PROBLEM TO SOLVE — Return each line of the data below that contains the string "container".

Dataset items —
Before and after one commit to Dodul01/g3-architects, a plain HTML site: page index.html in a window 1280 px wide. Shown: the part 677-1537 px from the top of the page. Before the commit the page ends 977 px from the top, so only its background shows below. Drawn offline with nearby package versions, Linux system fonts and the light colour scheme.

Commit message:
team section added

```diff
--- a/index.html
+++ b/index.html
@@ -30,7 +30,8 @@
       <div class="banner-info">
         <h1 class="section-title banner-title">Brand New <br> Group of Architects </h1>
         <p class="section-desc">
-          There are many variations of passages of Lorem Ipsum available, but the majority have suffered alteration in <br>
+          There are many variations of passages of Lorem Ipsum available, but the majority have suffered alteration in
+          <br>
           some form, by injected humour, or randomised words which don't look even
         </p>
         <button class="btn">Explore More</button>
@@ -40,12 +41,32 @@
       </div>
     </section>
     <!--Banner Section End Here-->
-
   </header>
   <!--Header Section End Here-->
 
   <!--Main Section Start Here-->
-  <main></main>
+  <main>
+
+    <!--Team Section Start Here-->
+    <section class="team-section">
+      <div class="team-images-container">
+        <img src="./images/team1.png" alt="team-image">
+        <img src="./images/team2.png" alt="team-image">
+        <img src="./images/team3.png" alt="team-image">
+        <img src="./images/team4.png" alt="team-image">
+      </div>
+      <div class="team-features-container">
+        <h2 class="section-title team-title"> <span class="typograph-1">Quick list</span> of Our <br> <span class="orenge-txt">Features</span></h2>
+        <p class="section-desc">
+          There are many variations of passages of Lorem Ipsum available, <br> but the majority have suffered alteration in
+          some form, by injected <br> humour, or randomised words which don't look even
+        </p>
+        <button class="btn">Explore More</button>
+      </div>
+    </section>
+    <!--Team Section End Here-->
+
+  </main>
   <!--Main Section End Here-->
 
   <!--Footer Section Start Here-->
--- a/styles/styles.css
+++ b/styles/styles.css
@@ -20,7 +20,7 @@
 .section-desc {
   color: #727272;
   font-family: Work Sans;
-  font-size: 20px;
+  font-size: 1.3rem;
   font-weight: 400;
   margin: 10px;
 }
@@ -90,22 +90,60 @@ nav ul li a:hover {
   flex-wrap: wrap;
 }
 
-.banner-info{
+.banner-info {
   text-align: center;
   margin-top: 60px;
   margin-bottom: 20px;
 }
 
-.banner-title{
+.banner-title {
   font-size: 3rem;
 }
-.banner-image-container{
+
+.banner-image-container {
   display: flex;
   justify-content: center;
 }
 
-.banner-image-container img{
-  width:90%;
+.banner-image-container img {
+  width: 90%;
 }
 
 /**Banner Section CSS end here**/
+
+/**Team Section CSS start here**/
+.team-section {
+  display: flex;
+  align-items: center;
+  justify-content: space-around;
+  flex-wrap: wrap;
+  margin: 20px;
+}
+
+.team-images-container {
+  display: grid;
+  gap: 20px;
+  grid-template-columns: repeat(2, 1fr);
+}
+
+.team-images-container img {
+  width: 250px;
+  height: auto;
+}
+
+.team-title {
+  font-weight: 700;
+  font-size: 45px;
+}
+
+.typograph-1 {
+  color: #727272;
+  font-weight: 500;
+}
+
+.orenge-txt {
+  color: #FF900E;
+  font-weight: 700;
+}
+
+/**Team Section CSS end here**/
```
==
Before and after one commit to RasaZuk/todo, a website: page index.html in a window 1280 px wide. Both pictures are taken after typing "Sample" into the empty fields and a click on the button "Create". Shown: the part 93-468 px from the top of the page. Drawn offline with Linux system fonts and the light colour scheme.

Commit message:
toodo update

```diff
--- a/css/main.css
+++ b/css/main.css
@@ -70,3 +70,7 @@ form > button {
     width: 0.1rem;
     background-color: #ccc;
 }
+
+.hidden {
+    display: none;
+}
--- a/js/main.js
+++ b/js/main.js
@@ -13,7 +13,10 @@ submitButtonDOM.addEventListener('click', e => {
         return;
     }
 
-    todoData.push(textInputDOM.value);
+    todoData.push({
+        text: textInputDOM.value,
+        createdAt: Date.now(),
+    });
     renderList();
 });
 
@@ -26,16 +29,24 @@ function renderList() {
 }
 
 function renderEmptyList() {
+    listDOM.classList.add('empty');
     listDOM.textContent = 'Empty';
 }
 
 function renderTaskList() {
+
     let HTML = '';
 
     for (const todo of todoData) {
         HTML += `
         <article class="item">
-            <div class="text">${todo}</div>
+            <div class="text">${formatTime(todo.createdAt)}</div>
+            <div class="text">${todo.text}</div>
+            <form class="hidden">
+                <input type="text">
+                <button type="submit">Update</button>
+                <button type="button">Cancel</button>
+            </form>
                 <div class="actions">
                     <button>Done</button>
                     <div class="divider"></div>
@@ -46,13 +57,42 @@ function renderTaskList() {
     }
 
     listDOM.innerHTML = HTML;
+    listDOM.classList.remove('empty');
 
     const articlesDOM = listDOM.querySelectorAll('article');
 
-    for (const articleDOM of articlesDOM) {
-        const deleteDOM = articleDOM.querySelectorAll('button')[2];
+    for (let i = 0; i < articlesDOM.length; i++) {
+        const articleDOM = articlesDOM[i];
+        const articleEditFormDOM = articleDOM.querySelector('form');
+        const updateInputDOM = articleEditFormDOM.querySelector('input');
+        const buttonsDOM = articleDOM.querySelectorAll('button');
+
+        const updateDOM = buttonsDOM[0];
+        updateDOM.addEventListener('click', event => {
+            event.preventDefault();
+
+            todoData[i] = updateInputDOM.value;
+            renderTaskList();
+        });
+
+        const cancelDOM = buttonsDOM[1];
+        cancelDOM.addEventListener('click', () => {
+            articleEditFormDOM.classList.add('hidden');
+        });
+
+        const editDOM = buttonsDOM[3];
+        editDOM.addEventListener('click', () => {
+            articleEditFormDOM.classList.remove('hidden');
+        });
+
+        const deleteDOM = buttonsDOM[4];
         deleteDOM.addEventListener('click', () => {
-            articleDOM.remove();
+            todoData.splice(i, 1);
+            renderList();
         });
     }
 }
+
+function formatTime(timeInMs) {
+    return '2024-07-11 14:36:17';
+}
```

THE ANSWER —
+      <div class="team-images-container">
+      <div class="team-features-container">
-.banner-image-container{
+.banner-image-container {
-.banner-image-container img{
+.banner-image-container img {
+.team-images-container {
+.team-images-container img {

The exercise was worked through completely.